The Ballpark of the Palm Beaches

My favorite spring training memory goes back some 41 years, to 1976.

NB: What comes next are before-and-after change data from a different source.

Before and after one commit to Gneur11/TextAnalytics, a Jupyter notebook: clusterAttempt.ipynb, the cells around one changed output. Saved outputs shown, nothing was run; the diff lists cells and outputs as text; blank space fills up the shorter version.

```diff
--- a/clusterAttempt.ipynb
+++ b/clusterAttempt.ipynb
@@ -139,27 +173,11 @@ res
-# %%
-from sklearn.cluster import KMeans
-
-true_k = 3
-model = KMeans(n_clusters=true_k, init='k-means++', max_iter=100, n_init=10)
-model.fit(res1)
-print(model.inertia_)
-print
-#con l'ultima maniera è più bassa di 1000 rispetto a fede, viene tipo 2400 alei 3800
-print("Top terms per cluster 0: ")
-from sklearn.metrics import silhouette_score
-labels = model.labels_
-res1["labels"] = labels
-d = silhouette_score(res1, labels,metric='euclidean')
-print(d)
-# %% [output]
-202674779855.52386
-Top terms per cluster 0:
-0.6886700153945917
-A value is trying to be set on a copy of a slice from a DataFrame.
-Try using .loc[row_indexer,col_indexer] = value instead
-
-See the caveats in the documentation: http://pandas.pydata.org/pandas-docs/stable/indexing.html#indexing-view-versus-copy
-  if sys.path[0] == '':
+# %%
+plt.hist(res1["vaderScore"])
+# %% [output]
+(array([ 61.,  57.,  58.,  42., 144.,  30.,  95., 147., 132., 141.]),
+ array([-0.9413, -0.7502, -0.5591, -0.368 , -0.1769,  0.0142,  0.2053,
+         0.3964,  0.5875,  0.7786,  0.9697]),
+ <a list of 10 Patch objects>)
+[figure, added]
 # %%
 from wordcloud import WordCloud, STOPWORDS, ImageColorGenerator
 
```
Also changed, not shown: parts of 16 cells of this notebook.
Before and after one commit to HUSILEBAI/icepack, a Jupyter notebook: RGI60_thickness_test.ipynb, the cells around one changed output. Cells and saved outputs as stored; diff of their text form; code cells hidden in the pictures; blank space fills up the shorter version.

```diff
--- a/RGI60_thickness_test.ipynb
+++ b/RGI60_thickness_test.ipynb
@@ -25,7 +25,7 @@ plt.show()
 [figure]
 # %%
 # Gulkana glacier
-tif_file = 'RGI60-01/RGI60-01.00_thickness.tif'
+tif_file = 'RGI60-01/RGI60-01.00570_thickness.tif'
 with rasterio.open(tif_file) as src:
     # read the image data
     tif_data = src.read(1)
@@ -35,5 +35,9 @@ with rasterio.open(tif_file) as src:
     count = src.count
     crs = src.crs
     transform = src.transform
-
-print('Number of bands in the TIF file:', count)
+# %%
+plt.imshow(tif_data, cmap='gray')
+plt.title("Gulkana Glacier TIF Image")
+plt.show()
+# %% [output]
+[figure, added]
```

Most teams were training in Florida at the time, with some closer to the Miami area. Miami Stadium was the home of the Baltimore Orioles, and the Texas Rangers were north in Pompano Beach while the New York Yankees played in a nice ballpark in Fort Lauderdale. The three weren’t that far of a car ride from the kosher hotel district on Collins Avenue in Miami Beach.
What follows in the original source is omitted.